TASK »
Please report every line in the material below where the word "Series" is found.

┌──

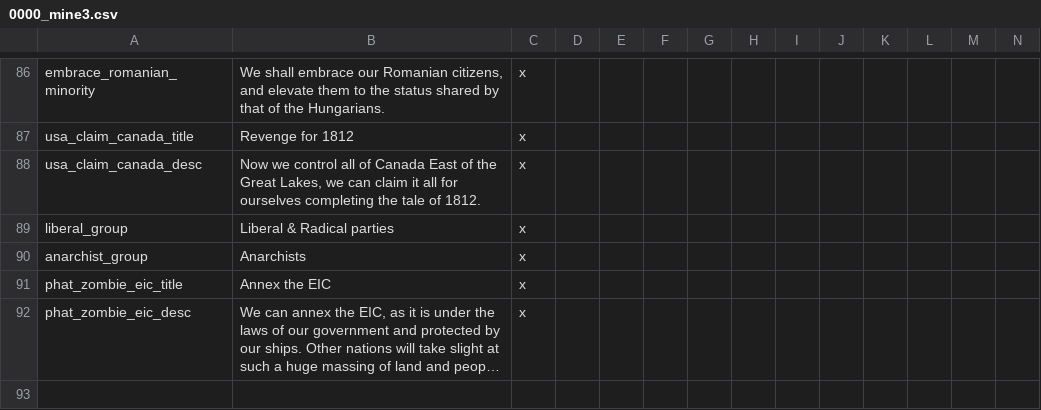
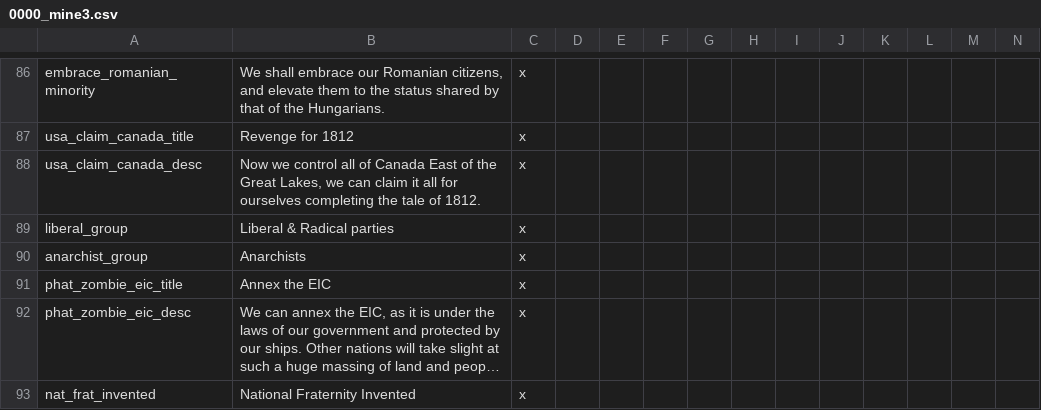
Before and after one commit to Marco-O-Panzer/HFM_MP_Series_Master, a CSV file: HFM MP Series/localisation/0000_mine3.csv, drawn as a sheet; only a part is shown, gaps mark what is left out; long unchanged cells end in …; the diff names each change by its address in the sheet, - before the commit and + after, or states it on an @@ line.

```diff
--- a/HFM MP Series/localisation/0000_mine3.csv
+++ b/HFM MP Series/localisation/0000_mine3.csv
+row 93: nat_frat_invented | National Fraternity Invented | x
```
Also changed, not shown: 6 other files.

└──

ANSWER BELOW »
Before and after one commit to Marco-O-Panzer/HFM_MP_Series_Master, a CSV file: HFM MP Series/localisation/0000_mine3.csv, drawn as a sheet; only a part is shown, gaps mark what is left out; long unchanged cells end in …; the diff names each change by its address in the sheet, - before the commit and + after, or states it on an @@ line.
--- a/HFM MP Series/localisation/0000_mine3.csv
+++ b/HFM MP Series/localisation/0000_mine3.csv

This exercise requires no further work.